I found a surprising answer to this question this past Hanukkah. It turned out that Hanukkah overlapped with a family vacation my mother had planned for our extended family. My wife, children, and I joined my sister and her immediate family, along with my mother, for a winter cruise. Because of spatial limitations in our cabin (not to mention airline luggage restrictions), we were only able to bring a couple presents with us. We were afraid we might have a mutiny onboard after the second or third night, when our presents ran out. Instead, we were blown away by what happened. The ship had hired someone to lead Hanukkah services throughout the cruise. We anticipated that maybe a handful of people might show up. Instead, around 70 people came, and we spent about thirty minutes lighting Hanukkah candles, reciting blessings, and singing Hanukkah songs together. It was incredible!
There is something inherently unique about experiencing a religious festival while floating in the middle of the Pacific Ocean. On top of that, the service constituted an amazing display of Jewish diversity: attendees included Jews from not only across the U.S. but all over the world. They were from various denominations and included both guests and staff. While I anticipated that attendance would peter out in subsequent days, people returned in large numbers throughout the duration of the cruise. But the best part of our Hanukkah celebration was what it taught my children: to experience the pure joy and spirit (ruach in Hebrew) of Hanukkah with only song, dance, and some good food. We sang folk songs about the miracle of a day’s worth of holy oil lasting eight full days and about the bravery of the small band of warriors who were able to overthrow their Syrian-Greek oppressors. Little children danced on the stage while we sang. And we finished the service by eating latkes, dipped in applesauce and sour cream. Conspicuous in their absence were presents, yet our children didn’t seem to notice. True, my mother gave them coloring books and other quasi-educational gifts to occupy them at the dinner table, but my children’s constant pre-cruise clamoring for Legos and other toys surprisingly disappeared.

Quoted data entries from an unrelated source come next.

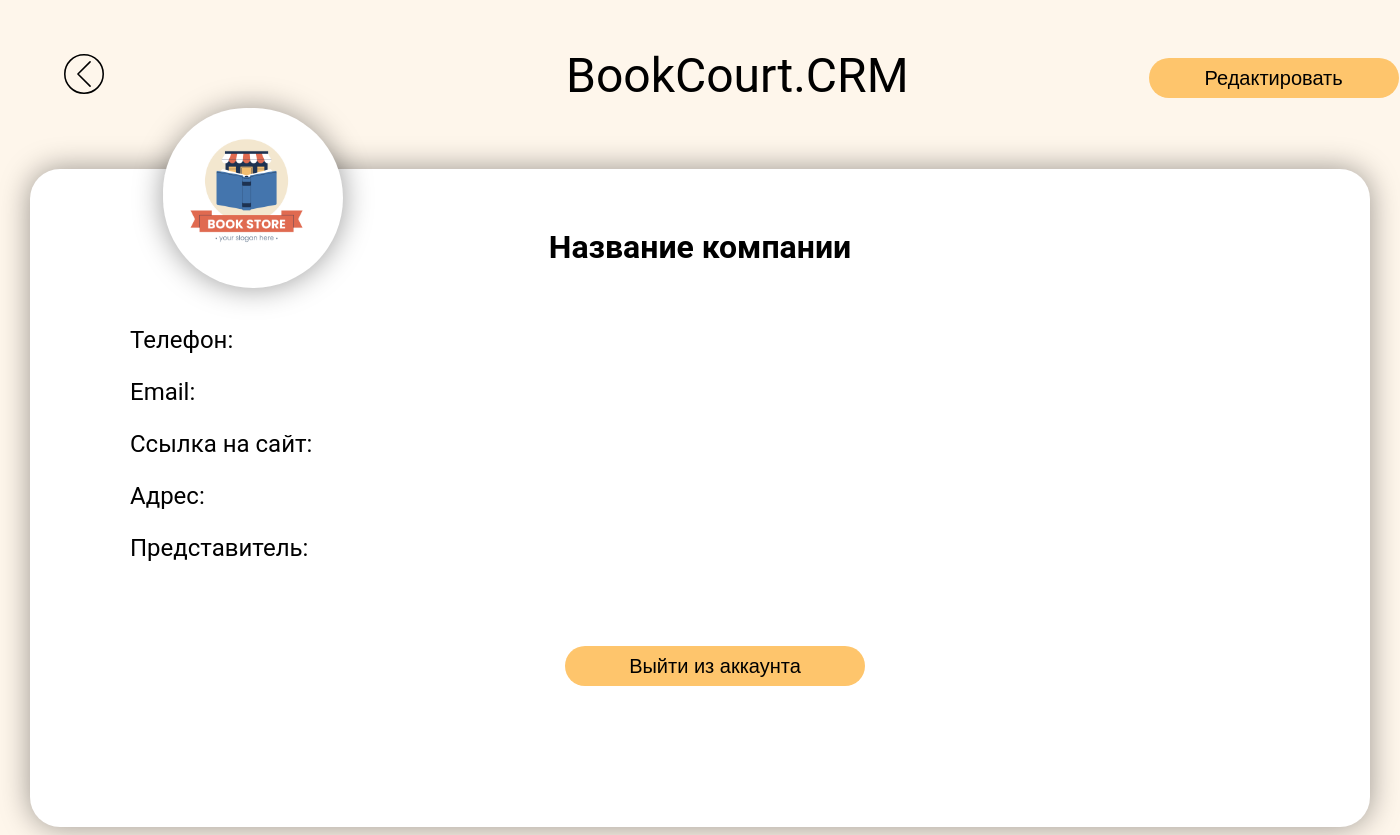
After one commit to Houston202/BookCourt1, a Django app: page /database/profile in a window 1400 px wide. The commit adds this page. Run offline with Django 4.2, Linux system fonts and the light colour scheme.

```diff
--- a/BookCourt/database/templates/database/katalog.html
+++ b/BookCourt/database/templates/database/katalog.html
@@ -14,7 +14,7 @@
   <header>
     <div class="logo">BookCourt.CRM</div>
     <div>
-      <button class="user-profile"><a href="..\user-profile\user-profile.html" class="text">Личный кабинет</a></button>
+      <button class="user-profile"><a href="{% url 'profile' %}" class="text">Личный кабинет</a></button>
     </div>
   </header>
   <main>
--- /dev/null
+++ b/BookCourt/database/templates/database/user-profile.html
@@ -0,0 +1,51 @@
+{% load static %}
+<!DOCTYPE html>
+<html lang="en">
+<head>
+  <meta charset="UTF-8">
+  <meta http-equiv="X-UA-Compatible" content="IE=edge">
+  <meta name="viewport" content="width=device-width, initial-scale=1.0">
+  <link rel="stylesheet" href="{% static 'main/css/user-profile.css' %}">
+  <link rel="icon" href="{% static 'main/img/favicon.ico' %}" type="image/x-icon">
+  <title>Личный кабинет</title>
+</head>
+<body>
+  <header>
+    <div>
+      <button class="back-button"><a href="{% url 'katalog' %}"><img src="{% static 'main/img/back-player-multimedia-svgrepo-com.svg' %}" alt="Назад" width="40" height="40"></a></button>
+    </div>
+    <div class="logo">BookCourt.CRM</div>
+    <div>
+      <button class="red-button"><a href="user-changes.html" class="text">Редактировать</a></button>
+    </div>
+  </header>
+  <div class="circle">
+    <img src="{% static 'main/img/6902298.jpg' %}" alt="Логотип компании" class="company-logo">
+  </div>
+  <div class="information-container">
+    <h1 class="title">Название компании</h1> <!--надо брать из базы данных-->
+    <div class="inf-fields">
+      <div class="inf-field">
+        <p>Телефон:</p>
+      </div>
+      <div class="inf-field">
+        <p>Email:</p>
+      </div>
+      <div class="inf-field">
+        <p>Ссылка на сайт:</p>
+      </div>
+      <div class="inf-field">
+        <p>Адрес:</p>
+      </div>
+      <div class="inf-field">
+        <p>Представитель:</p>
+      </div>
+    </div>
+    <div class="buttons">
+      <div>
+        <button class="escape"><a href="..\autorization\authorization.html" class="text">Выйти из аккаунта</a></button>
+      </div>
+    </div>
+  </div>
+</body>
+</html>
--- a/BookCourt/database/urls.py
+++ b/BookCourt/database/urls.py
@@ -4,4 +4,5 @@ from . import views
 urlpatterns = [
     path('', views.katalog, name='katalog'),
     path('create', views.import_data_to_db, name='create'),
+    path('profile', views.profile, name='profile')
 ]
--- a/BookCourt/database/views.py
+++ b/BookCourt/database/views.py
@@ -12,6 +12,10 @@ def home_page(request):
 
 def katalog(request):
     return render(request, 'database/katalog.html')
+
+
+def profile(request):
+    return render(request, 'database/user-profile.html')
 
 
 def import_data_to_db(request):
--- /dev/null
+++ b/BookCourt/main/static/main/css/user-profile.css
@@ -0,0 +1,102 @@
+body {
+  font-family: 'Roboto', sans-serif;
+  background-color: #FEF6EB;
+}
+
+header {
+  display: flex;
+  flex-direction: row;
+  margin-bottom: 65px;
+}
+
+.logo {
+  color: #000000;
+  font-weight: 400;
+  font-size: 48px;
+  line-height: 56px;
+  margin-left: 456px;
+  margin-right: 240px;
+  margin-top: 40px;
+}
+
+.back-button {
+  background-color: transparent;
+  border: none;
+  cursor: pointer;
+  text-align: center;
+  margin-left: 50px;
+  margin-top: 45px;
+}
+
+.red-button {
+  border: none;
+  background: #FEC56C;
+  position: absolute;
+  font-size: 20px;
+  width: 250px;
+  height: 40px;
+  border-radius: 30px;
+  margin-top: 50px;
+  cursor: pointer;
+}
+
+.information-container {
+  position: relative;
+  width: 1220px;
+  height: 520px;
+  background: #FFFFFF;
+  box-shadow: 0px 0px 30px rgba(0, 0, 0, 0.4);
+  justify-content: center;
+  border-radius: 30px;
+  margin: 0 auto;
+  padding-left: 60px;
+  padding-right: 60px;
+  padding-top: 38px;
+  padding-bottom: 100px;
+}
+
+.text {
+  text-decoration: none;
+  color: #000000;
+}
+
+.circle {
+  position: absolute;
+  z-index: 10;
+  background-color: #FFFFFF;
+  box-shadow: 0px 0px 30px rgba(0, 0, 0, 0.4);
+  width: 180px;
+  height: 180px;
+  border-radius: 50%;
+  top: 108px;
+  left: 163px;
+}
+
+.company-logo {
+  width: 167px;
+  height: 167px;
+  border-radius: 50%;
+}
+
+.title {
+  text-align: center;
+  margin-bottom: 60px;
+}
+
+.inf-fields{
+  margin-left: 40px;
+  font-size: 24px;
+}
+
+.escape {
+  border: none;
+  background: #FEC56C;
+  position: absolute;
+  font-size: 20px;
+  width: 300px;
+  height: 40px;
+  border-radius: 30px;
+  cursor: pointer;
+  margin-left:475px;
+  margin-top: 60px;
+}
```
Also changed, not shown: BookCourt/main/static/main/img/6902298.jpg (added), BookCourt/main/static/main/img/back-player-multimedia-svgrepo-com.svg (added).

I don’t know how deeply this experience impacted my children. Perhaps they were just so caught up in the service that they temporarily forgot about toys, and next year without a similar context, their consumer-centric focus will resume. But I hope that we can provide them with the kind of communal celebration in years to come that will continue to nourish them with a sense of the spiritual opportunities inherent in the holiday rather than just placating them through presents. What I have learned from this experience is that our children are malleable—they are capable of being transformed when given the opportunity. The onus is on us to create the opportunity for them.